BRIEF: Scan the listing for the word "sayWelcome", and copy out each line where it is found.

DATA FOR ANALYSIS:

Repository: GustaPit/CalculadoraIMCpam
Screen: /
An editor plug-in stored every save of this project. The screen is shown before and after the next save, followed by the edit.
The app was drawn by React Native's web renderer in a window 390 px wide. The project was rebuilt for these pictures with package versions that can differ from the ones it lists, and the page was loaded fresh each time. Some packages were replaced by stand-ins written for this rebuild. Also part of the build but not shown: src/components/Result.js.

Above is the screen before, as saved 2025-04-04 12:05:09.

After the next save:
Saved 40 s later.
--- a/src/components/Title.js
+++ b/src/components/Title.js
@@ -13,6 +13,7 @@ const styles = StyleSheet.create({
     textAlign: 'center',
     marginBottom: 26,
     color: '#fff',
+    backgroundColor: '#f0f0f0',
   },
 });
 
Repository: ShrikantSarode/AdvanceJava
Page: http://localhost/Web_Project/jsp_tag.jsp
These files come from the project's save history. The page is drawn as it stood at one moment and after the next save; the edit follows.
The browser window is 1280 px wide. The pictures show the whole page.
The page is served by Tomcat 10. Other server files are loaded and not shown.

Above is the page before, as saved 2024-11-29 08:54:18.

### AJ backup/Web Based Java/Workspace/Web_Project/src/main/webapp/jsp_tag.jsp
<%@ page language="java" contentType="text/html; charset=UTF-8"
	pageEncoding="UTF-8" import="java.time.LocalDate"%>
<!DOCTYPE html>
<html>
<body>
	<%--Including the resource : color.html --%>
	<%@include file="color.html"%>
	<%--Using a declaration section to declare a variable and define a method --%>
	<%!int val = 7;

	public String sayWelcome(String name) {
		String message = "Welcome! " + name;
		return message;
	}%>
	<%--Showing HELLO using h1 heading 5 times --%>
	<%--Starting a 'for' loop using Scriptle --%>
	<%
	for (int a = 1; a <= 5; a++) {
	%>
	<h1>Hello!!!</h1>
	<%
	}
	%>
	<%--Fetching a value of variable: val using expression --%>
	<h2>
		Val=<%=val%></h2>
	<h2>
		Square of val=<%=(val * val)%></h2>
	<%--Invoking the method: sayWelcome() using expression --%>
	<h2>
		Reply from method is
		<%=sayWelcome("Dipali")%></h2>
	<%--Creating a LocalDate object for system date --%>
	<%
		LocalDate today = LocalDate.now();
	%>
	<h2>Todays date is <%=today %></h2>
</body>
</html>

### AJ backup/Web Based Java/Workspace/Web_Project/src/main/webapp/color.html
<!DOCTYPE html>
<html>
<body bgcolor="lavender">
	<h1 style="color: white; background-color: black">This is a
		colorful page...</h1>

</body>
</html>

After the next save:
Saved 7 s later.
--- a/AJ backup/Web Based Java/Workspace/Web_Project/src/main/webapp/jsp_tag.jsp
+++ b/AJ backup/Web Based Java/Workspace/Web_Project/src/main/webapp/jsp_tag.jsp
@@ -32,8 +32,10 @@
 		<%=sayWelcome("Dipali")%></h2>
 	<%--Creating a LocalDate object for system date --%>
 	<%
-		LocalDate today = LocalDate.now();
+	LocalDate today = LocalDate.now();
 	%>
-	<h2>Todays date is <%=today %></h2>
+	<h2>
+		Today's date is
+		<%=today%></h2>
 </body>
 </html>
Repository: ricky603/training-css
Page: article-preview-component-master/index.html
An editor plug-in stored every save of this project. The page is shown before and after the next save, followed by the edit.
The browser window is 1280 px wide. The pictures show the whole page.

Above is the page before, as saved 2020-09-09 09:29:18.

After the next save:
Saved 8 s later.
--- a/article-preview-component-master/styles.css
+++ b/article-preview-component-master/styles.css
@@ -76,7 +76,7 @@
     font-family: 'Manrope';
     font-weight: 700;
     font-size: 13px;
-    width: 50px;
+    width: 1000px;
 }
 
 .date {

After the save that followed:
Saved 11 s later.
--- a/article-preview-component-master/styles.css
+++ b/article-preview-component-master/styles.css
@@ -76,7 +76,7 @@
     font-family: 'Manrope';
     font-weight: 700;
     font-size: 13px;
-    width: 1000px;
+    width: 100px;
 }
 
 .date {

ANSWER SECTION:
	public String sayWelcome(String name) {
	<%--Invoking the method: sayWelcome() using expression --%>
		<%=sayWelcome("Dipali")%></h2>
 		<%=sayWelcome("Dipali")%></h2>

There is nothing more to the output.